Q: I know you probably can’t talk too much about season three. From talking to Anna and to Toby, I’ve heard that the Civil War is a big theme and it has more of a somber tone. What are you allowed to say?
A: Yes. Anna and Toby are completely right. It’s probably our most grounded and adult season of the show. I think it’s my favorite season. As we get into Civil War time, the parallels between 1860 and 2020 become so intense, with polarized politics, and quite moving. There’s a lot I can relate to Civil War time with COVID time and being at home and grieving and being attached to the news. There’s so much in these storylines this season that feels strikingly timely. And I’m really excited for people to be able to sit with these characters they know so well and experience something that feels strikingly familiar to what we’re going through right now?
Q: Do you think that the show will continue beyond season three?
A: We’ll see.
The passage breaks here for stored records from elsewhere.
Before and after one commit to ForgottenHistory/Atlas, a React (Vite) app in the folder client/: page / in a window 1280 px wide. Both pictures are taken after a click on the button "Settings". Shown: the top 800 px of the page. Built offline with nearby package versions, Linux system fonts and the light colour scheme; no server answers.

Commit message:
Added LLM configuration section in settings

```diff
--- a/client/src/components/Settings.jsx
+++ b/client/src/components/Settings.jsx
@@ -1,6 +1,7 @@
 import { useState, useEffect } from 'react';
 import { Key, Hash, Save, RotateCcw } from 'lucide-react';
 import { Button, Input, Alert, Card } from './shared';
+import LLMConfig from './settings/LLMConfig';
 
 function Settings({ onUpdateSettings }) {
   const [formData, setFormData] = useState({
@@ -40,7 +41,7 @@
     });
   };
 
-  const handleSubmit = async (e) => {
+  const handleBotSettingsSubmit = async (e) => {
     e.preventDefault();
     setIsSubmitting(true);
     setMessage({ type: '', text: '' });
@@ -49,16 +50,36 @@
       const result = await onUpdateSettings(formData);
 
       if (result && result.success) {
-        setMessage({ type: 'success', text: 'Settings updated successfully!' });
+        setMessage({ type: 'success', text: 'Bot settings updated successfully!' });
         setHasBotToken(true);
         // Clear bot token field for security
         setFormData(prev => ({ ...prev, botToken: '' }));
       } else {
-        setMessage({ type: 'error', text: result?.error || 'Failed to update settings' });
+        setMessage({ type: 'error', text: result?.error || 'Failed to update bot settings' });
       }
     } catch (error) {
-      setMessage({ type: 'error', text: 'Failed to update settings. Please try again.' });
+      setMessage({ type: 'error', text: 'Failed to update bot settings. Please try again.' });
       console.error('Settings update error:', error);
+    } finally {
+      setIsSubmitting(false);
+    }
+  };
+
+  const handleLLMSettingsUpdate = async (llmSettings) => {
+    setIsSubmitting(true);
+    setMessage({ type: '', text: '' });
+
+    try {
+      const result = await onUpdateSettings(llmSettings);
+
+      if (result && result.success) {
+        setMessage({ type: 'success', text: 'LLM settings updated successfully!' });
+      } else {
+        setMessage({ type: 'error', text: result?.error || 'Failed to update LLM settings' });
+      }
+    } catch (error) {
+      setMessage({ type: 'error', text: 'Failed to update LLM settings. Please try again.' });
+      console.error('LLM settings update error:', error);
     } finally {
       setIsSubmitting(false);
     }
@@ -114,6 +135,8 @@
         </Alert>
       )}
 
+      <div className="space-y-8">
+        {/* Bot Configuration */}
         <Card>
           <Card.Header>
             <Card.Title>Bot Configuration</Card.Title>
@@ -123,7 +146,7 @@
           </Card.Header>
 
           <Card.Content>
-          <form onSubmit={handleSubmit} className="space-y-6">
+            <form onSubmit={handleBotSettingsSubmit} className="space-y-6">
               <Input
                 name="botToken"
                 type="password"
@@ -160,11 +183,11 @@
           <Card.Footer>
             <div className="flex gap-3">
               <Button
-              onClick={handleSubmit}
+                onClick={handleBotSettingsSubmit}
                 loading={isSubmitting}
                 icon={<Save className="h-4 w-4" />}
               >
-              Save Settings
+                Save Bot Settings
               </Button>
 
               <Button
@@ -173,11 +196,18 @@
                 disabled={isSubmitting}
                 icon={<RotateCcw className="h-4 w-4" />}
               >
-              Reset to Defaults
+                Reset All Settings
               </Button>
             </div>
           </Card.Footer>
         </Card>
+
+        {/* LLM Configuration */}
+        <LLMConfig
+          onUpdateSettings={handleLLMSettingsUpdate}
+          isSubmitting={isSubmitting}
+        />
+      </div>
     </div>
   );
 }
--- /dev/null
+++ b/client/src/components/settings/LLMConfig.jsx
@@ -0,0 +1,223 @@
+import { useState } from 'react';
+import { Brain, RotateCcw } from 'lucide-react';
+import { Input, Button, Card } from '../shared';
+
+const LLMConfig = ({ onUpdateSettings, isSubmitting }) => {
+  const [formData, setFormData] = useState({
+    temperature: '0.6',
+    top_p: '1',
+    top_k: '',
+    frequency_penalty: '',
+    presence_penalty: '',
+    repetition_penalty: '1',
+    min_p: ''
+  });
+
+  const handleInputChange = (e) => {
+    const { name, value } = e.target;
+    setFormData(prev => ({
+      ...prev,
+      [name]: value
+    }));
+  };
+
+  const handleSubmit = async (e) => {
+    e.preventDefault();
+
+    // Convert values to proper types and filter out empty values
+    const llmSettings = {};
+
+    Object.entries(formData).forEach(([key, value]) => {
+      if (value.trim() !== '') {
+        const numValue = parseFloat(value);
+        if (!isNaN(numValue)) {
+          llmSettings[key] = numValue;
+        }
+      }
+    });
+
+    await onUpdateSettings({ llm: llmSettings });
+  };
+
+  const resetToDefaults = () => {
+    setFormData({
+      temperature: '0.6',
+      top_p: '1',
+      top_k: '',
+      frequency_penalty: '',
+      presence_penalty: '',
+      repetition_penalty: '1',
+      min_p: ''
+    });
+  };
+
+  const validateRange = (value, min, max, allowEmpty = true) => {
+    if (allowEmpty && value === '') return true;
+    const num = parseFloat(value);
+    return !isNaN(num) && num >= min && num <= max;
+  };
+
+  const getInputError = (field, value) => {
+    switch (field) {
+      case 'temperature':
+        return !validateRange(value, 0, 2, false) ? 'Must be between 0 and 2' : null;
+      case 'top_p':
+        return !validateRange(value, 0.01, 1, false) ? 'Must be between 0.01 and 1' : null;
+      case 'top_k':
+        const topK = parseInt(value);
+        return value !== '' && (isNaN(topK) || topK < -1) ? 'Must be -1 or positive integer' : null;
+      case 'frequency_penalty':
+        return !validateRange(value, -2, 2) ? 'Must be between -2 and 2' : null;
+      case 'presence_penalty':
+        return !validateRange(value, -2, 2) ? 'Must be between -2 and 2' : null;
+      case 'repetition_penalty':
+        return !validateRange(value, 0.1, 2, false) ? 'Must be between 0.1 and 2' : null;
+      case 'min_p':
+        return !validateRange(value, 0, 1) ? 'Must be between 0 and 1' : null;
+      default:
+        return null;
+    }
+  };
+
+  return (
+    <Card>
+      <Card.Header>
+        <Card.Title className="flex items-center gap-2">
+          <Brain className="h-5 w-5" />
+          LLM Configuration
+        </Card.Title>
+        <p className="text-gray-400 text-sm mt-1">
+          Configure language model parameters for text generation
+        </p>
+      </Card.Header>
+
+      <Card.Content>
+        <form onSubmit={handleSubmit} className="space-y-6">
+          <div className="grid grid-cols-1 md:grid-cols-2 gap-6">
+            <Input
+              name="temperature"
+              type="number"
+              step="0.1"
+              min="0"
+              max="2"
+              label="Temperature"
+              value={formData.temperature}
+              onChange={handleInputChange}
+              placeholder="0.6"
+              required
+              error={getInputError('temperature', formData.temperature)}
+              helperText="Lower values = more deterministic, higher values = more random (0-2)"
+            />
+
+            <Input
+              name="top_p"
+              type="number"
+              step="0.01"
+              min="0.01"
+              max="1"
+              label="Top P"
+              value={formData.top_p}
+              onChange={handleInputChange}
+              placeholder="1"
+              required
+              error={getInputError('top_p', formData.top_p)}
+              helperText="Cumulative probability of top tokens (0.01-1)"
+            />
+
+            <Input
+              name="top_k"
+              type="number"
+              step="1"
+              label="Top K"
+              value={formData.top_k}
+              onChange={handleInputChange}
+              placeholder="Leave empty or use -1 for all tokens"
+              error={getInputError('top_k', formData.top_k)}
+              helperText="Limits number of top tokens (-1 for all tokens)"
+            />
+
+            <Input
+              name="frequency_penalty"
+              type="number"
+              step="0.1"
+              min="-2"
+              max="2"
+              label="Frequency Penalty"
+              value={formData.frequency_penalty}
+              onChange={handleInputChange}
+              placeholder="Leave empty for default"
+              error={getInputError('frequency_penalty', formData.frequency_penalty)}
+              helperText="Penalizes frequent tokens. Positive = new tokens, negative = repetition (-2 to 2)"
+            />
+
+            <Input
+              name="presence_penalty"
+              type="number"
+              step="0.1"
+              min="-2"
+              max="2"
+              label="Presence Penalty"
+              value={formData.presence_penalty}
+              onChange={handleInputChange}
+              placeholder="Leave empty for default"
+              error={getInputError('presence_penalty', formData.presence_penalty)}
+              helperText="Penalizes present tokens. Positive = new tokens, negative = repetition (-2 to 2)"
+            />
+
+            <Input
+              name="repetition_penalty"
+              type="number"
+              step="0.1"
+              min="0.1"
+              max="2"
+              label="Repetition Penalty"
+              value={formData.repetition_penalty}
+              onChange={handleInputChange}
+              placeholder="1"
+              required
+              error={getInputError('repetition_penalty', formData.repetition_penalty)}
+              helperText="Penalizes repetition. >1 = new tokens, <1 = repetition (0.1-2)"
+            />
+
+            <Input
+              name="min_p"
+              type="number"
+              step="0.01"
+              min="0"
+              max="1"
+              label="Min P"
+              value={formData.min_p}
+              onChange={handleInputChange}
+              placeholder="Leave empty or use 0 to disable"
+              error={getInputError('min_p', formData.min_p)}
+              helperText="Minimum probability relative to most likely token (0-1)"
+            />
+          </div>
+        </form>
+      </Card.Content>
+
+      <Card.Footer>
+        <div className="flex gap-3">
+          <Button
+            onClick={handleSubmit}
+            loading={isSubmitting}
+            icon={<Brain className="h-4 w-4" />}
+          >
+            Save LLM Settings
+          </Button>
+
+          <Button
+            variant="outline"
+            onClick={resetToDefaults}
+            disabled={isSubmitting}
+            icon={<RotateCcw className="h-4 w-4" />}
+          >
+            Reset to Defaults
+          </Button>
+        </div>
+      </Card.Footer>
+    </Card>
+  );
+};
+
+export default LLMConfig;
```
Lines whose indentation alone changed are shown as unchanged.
I hope so. You just, you never know.
Q: Do you have any other projects coming up?
A: I was shooting something that I’m really excited about just before coming back to Dickinson season three called Master. It’s directed by this fabulous woman named Mariama Diallo. It’s set in an Ivy League College about systemic racism in Ivy League colleges. It’s with Regina Hall, and it’s a story that I feel really passionate about for people to see. That’s coming out on Amazon sometime soon. I have no idea. And I have some music coming out pretty soon that I’m also very excited to start sharing with people.
Seasons one and two of Dickinson are now streaming exclusively on Apple TV+.